>>>>>

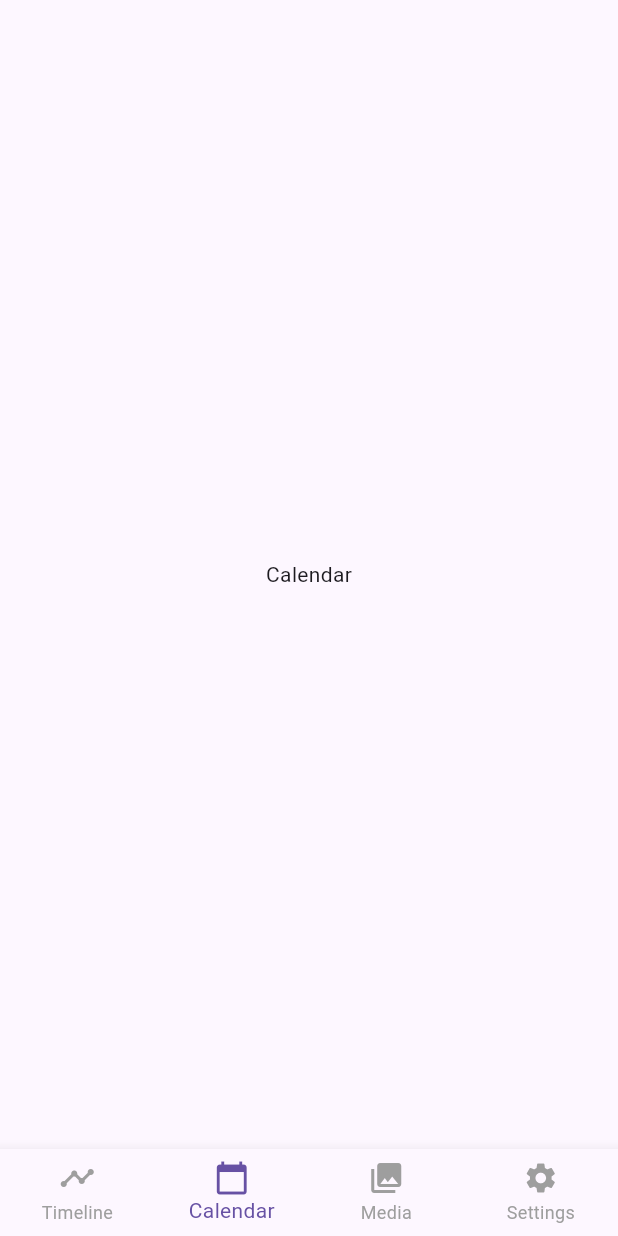
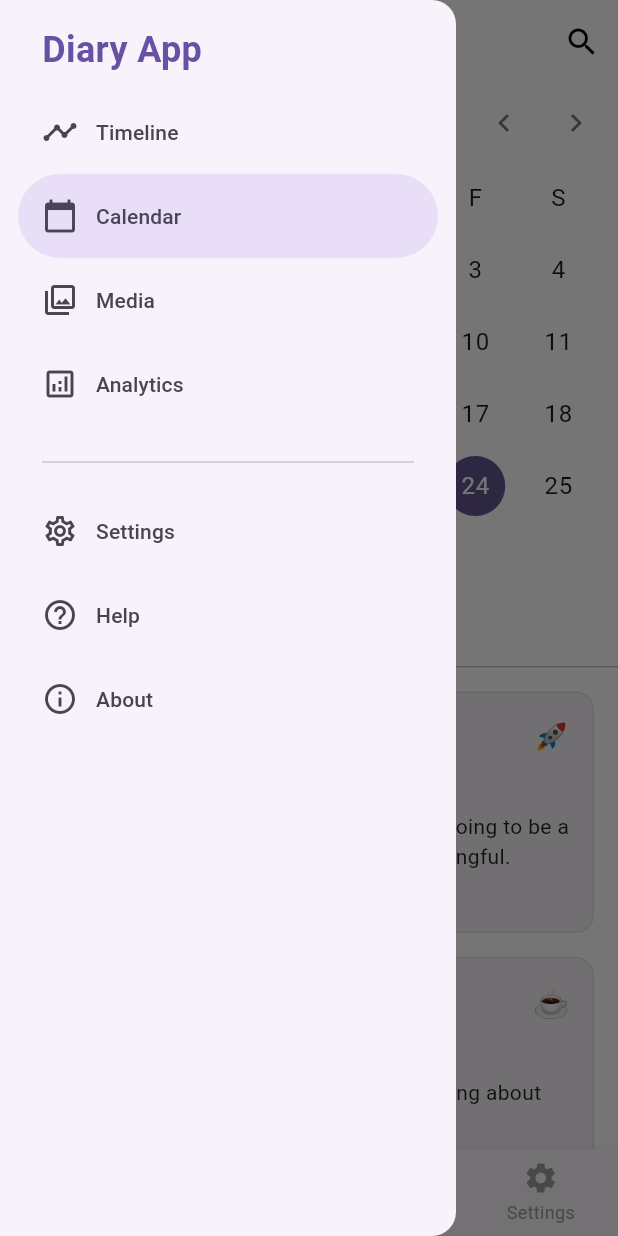
Before and after one commit to Shir0o/diary, a Flutter app: the screen it shows after launch, item 2 of the bottom bar chosen, with the side drawer open (before the commit the screen has no drawer), on a phone screen of 412 x 824 dp. Run offline on Flutter 3.47's test engine with Material 3 defaults, Android fonts, the phone set to English and light mode, and no system bars; our stand-ins replace google_fonts.

Commit message:
feat: implement Calendar screen and Side Navigation Drawer with TDD

```diff
--- a/lib/main.dart
+++ b/lib/main.dart
@@ -1,6 +1,8 @@
 import 'package:flutter/material.dart';
 import 'screens/timeline_screen.dart';
 import 'screens/settings_screen.dart';
+import 'screens/calendar_screen.dart';
+import 'widgets/side_drawer.dart';
 
 void main() {
   runApp(const DiaryApp());
@@ -35,14 +37,25 @@ class _MainScreenState extends State<MainScreen> {
 
   final List<Widget> _screens = [
     const TimelineScreen(),
-    const Center(child: Text('Calendar')),
+    const CalendarScreen(),
     const Center(child: Text('Media')),
     const SettingsScreen(),
   ];
 
+  void _onItemSelected(int index) {
+    setState(() {
+      _currentIndex = index % 4; // Map indices to bottom nav if needed
+    });
+    Navigator.of(context).pop(); // Close drawer
+  }
+
   @override
   Widget build(BuildContext context) {
     return Scaffold(
+      drawer: SideDrawer(
+        onItemSelected: _onItemSelected,
+        selectedIndex: _currentIndex,
+      ),
       body: _screens[_currentIndex],
       bottomNavigationBar: BottomNavigationBar(
         type: BottomNavigationBarType.fixed,
--- /dev/null
+++ b/lib/screens/calendar_screen.dart
@@ -0,0 +1,115 @@
+import 'package:flutter/material.dart';
+import '../models/diary_entry.dart';
+import '../widgets/entry_card.dart';
+import '../helpers/font_helper.dart';
+
+class CalendarScreen extends StatefulWidget {
+  final DateTime? initialDate;
+  const CalendarScreen({super.key, this.initialDate});
+
+  @override
+  State<CalendarScreen> createState() => _CalendarScreenState();
+}
+
+class _CalendarScreenState extends State<CalendarScreen> {
+  late DateTime _selectedDate;
+
+  @override
+  void initState() {
+    super.initState();
+    _selectedDate = widget.initialDate ?? DateTime.now();
+  }
+
+  final List<DiaryEntry> _entries = [
+    DiaryEntry(
+      id: '1',
+      date: DateTime(2026, 4, 24, 10, 0),
+      title: 'Starting a new project',
+      content: 'Today I started the Diary app project. It\'s going to be a great journey of building something meaningful.',
+      mood: '🚀',
+      location: 'Home Office',
+    ),
+    DiaryEntry(
+      id: '2',
+      date: DateTime(2026, 4, 24, 14, 0),
+      title: 'Coffee Break',
+      content: 'Had a wonderful cup of coffee while thinking about the UI design.',
+      mood: '☕',
+      location: 'Local Cafe',
+    ),
+    DiaryEntry(
+      id: '3',
+      date: DateTime(2026, 4, 23, 11, 0),
+      title: 'Planning phase',
+      content: 'Spent the day planning the features and architecture.',
+      mood: '📝',
+    ),
+  ];
+
+  List<DiaryEntry> get _filteredEntries {
+    return _entries.where((entry) {
+      return entry.date.year == _selectedDate.year &&
+          entry.date.month == _selectedDate.month &&
+          entry.date.day == _selectedDate.day;
+    }).toList();
+  }
+
+  @override
+  Widget build(BuildContext context) {
+    return Scaffold(
+      backgroundColor: Colors.white,
+      appBar: AppBar(
+        title: Text(
+          'Calendar',
+          style: safeGoogleFont('Inter', fontWeight: FontWeight.bold),
+        ),
+        centerTitle: true,
+        backgroundColor: Colors.white,
+        elevation: 0,
+        leading: Builder(
+          builder: (context) => IconButton(
+            icon: const Icon(Icons.menu, color: Colors.black),
+            onPressed: () => Scaffold.of(context).openDrawer(),
+          ),
+        ),
+        actions: [
+          IconButton(
+            icon: const Icon(Icons.search, color: Colors.black),
+            onPressed: () {},
+          ),
+        ],
+      ),
+      body: Column(
+        children: [
+          CalendarDatePicker(
+            initialDate: _selectedDate,
+            firstDate: DateTime(2020),
+            lastDate: DateTime(2030),
+            onDateChanged: (date) {
+              setState(() {
+                _selectedDate = date;
+              });
+            },
+          ),
+          const Divider(height: 1),
+          Expanded(
+            child: _filteredEntries.isEmpty
+                ? Center(
+                    child: Text(
+                      'No entries for this day',
+                      style: safeGoogleFont('Inter', color: Colors.grey),
+                    ),
+                  )
+                : ListView.builder(
+                    padding: const EdgeInsets.symmetric(vertical: 8),
+                    itemCount: _filteredEntries.length,
+                    itemBuilder: (context, index) {
+                      return EntryCard(entry: _filteredEntries[index]);
+                    },
+                  ),
+          ),
+        ],
+      ),
+    );
+  }
+}
--- /dev/null
+++ b/lib/widgets/side_drawer.dart
@@ -0,0 +1,74 @@
+import 'package:flutter/material.dart';
+import '../helpers/font_helper.dart';
+
+class SideDrawer extends StatelessWidget {
+  final Function(int) onItemSelected;
+  final int selectedIndex;
+
+  const SideDrawer({
+    super.key,
+    required this.onItemSelected,
+    required this.selectedIndex,
+  });
+
+  @override
+  Widget build(BuildContext context) {
+    return NavigationDrawer(
+      onDestinationSelected: onItemSelected,
+      selectedIndex: selectedIndex,
+      children: [
+        Padding(
+          padding: const EdgeInsets.fromLTRB(28, 16, 16, 10),
+          child: Text(
+            'Diary App',
+            style: safeGoogleFont(
+              'Inter',
+              fontSize: 24,
+              fontWeight: FontWeight.bold,
+              color: const Color(0xFF6751a4),
+            ),
+          ),
+        ),
+        const NavigationDrawerDestination(
+          icon: Icon(Icons.timeline_outlined),
+          selectedIcon: Icon(Icons.timeline),
+          label: Text('Timeline'),
+        ),
+        const NavigationDrawerDestination(
+          icon: Icon(Icons.calendar_today_outlined),
+          selectedIcon: Icon(Icons.calendar_today),
+          label: Text('Calendar'),
+        ),
+        const NavigationDrawerDestination(
+          icon: Icon(Icons.photo_library_outlined),
+          selectedIcon: Icon(Icons.photo_library),
+          label: Text('Media'),
+        ),
+        const NavigationDrawerDestination(
+          icon: Icon(Icons.analytics_outlined),
+          selectedIcon: Icon(Icons.analytics),
+          label: Text('Analytics'),
+        ),
+        const Padding(
+          padding: EdgeInsets.fromLTRB(28, 16, 28, 10),
+          child: Divider(),
+        ),
+        const NavigationDrawerDestination(
+          icon: Icon(Icons.settings_outlined),
+          selectedIcon: Icon(Icons.settings),
+          label: Text('Settings'),
+        ),
+        const NavigationDrawerDestination(
+          icon: Icon(Icons.help_outline),
+          selectedIcon: Icon(Icons.help),
+          label: Text('Help'),
+        ),
+        const NavigationDrawerDestination(
+          icon: Icon(Icons.info_outline),
+          selectedIcon: Icon(Icons.info),
+          label: Text('About'),
+        ),
+      ],
+    );
+  }
+}
```
Also changed, not shown: assets/design/calendar_navigation_code.txt (added, +51 -0 lines), assets/design/side_drawer_code.txt (added, +51 -0 lines), lib/screens/settings_screen.dart (+5 -3 lines), lib/screens/timeline_screen.dart (+6 -1 lines), assets/design/calendar_navigation.png (added), assets/design/side_drawer.png (added), 8 other files.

<<<<<

◆ Exercise prompt ◆
When a line in the records above contains the word "FontWeight", copy it.

◆ Solution for this task ◆
+          style: safeGoogleFont('Inter', fontWeight: FontWeight.bold),
+              fontWeight: FontWeight.bold,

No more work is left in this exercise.